I didn’t know what Obon was when I moved to Japan. I was invited to the event by a friend but I had to ask them what is the Obon Festival in Japan? They had no idea but we still had a great time and enjoyed a Japanese summer holiday.
I was still curious about Obon so I did some research.
Obon Festival (also known as Bon Festival) happens across Japan annually in mid-July and mid-August. Different areas of Japan celebrate Obon depending on which calendar they choose. Solar calendar for July and lunar calendar for August. Obon is also celebrated in China in August where it’s called the Ghost Festival.
Obon is a traditional Festival, not a national holiday but several businesses shut down or give workers a few days off to celebrate. August Obon one of the busiest travel seasons in Japan so travel prices are high this time of the year. Japanese return to their ancestral homes or areas to celebrate.
If you’ve ever seen photographs or videos/movies that include paper lanterns and people dancing the Bon Dance then you’ve seen part of an Obon celebration.
What is Obon?
Obon is a 500-year-old Japanese Buddhist custom. The custom of honoring family ancestral spirits. It’s believed that ancestral spirits return to their graves, areas where they lived, or household alters every year at this time.
At the start of Obon Japanese return to their ancestral family places (home, land, town, city) to clean the graves of past family members, place flowers, and burn Incense. At their ancestral home, they place paper (Chochin) lanterns or build small fires to guide the spirits home. Food is also offered at shrines and household alters. Items the ancestors owned or enjoyed in life are set out.
A Buddhist monk or priest is usually asked to visit to partake of an all-vegetable meal (if the family is Buddhist) while the family tells stories. A short memorial service is held and everyone recites the sutra.
On day 2 or 3, families and communities come together to hold a festival which includes eating, drinking, singing, dancing, carnival, and games. The most popular dance is Bon Odori (Bon Dance) and everyone is invited to join in. This is the dance of joy because the ancestral spirits are free to rest. Check out the Bon Odori on the travelandjapan.com YouTube channel here.
The celebration area is filled with bright colors, paper lanterns light up the night after dark, people are wearing light kimonos (yukata), and everyone is having fun. Children are often seen carrying around a goldfish they just won and their favorite snack shoved in their mouth.
Each area of Japan celebrates with different customs, styles, dances, and on different days. So a person can attend several Obon each year and each festival will be different.
On the last day which is usually days 3, 4, or 5 (depending on the local culture) Obon ends with the floating of paper lanterns down a stream, river, lake, or any large body of water.
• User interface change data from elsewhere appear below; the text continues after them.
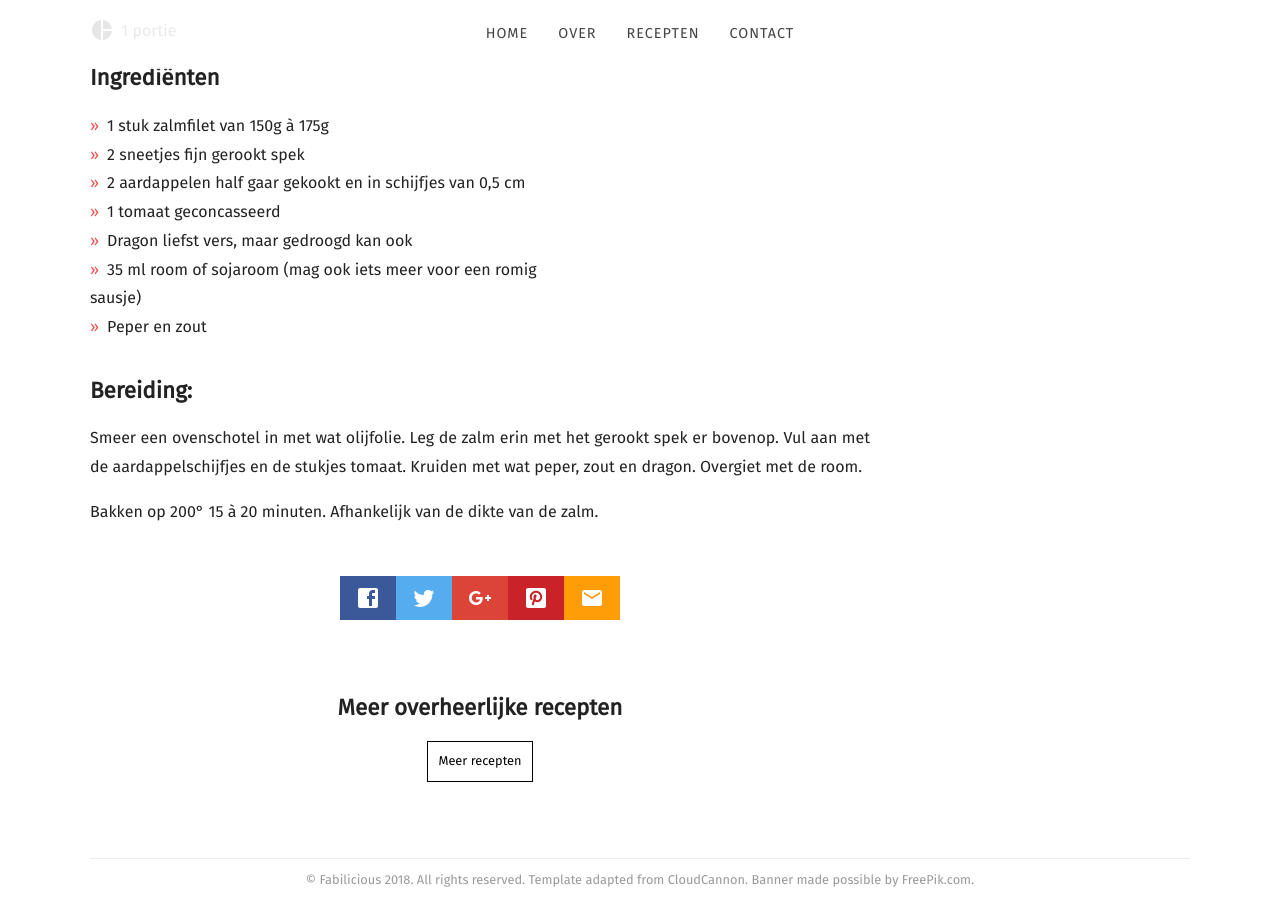
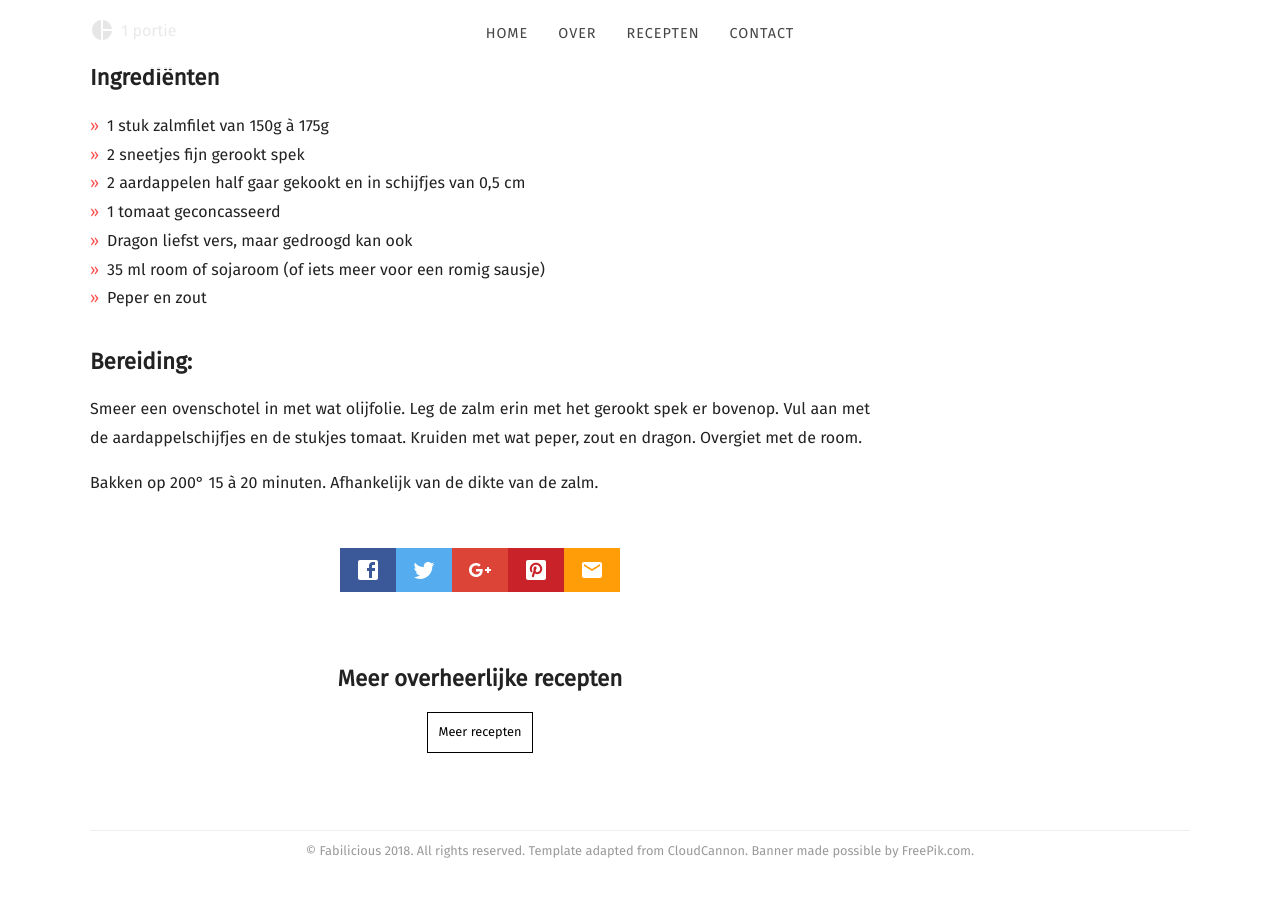
Before and after one commit to fabilicious/fabilicious.github.io, a Jekyll site: the page built from _posts/2018-11-04-zalmpotje_in_de_oven.md, in a window 1280 px wide and 900 px high, scrolled down 1093 px. Built offline with Jekyll 4.4.1, drawn with Linux system fonts in a browser that asks for light colours; nearby versions of some CDN libraries; some web fonts are replaced.

Commit message:
change zp

```diff
--- a/_posts/2018-11-04-zalmpotje_in_de_oven.md
+++ b/_posts/2018-11-04-zalmpotje_in_de_oven.md
@@ -12,7 +12,7 @@ recipe:
     * 2 aardappelen half gaar gekookt en in schijfjes van 0,5 cm
     * 1 tomaat geconcasseerd
     * Dragon liefst vers, maar gedroogd kan ook
-    * 35 ml room of sojaroom (mag ook iets meer voor een romig sausje)
+    * 35 ml room of sojaroom (of iets meer voor een romig sausje)
     * Peper en zout
 ---
 Waar ik dit recept heb gehaald kan ik mij niet meer herinneren.
```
This will guide the ancestor’s souls back to their world.
The custom is about the same as returning to your family reunion (eating, drinking, games, singing) area, and after the reunion has concluded family members join together and visit the gravesites of past family members. You tell stories and think about your ancestors. I know this is popular in the United States.
When is Obon?
Obon is usually 3 – 5 days around July 15th and August 15th. Depending on the local culture it can be entirely different days. The local ward office or train station will usually have a poster displayed informing everyone. It won’t show up on your local calendar as a holiday.
Singing and Dancing
Singing traditional and modern songs during Obon is common. Everyone takes a break from the festivities to gather around the yagura (stage) in a complete circle. The yagura is typically a wooden stage that is higher than the crowd but can be just about anything as long people can see the performance and gather around it in a circle. Check out some Obon singing on the travelandjapan.com YouTube channel here.
After the performance has ended the dancing begins. This is usually traditional dance and ends with the Bon Dance (Bon Odori). Dancers will surround the yagura facing outward towards the crowd, dance slowly, and clap. I’ve seen Bon Odori performed several different ways. Check out some Bon celebration dancing on the travelandjapan.com YouTube channel here.
Travel during Obon
This is one of if not the busiest travel time of the year in Japan (especially in mid-august). If you want to travel to Japan or across Japan during this time you’ll need to book well in advance. The airplanes, trains, subway, busses, and taxis will be full and also the hotels.
The whole family travels and the major cities empty. It’s one of the few times during the year you can see Japanese families together.
I compare it to travel at Thanksgiving or Christmas in the United States but since most Japanese will travel using mass transit instead of driving a vehicle it’s not a close comparison.
Enjoy Obon while in Japan
I’ve been to a few Obon and always get involved with the locals. I’ve made several new friends who have taught me a lot about Japanese culture, the correct way to wear a yukata, and dance the Bon Dance. Sakara season is my favorite but Obon is a close second.
If you’re visiting Japan during Obon I highly recommend you attend and if you live in Japan you should attend each year. It’s a fantastic way to learn about Japanese culture and make new friends. Don’t be afraid to join in when the Bon Dance starts, the locals will be happy to teach you.
Have you been to an Obon Festival? What’s your favorite part? The food or perhaps the singing? Tell your story in the comment section below.
Have a question about Obon? Please ask below in the comment section.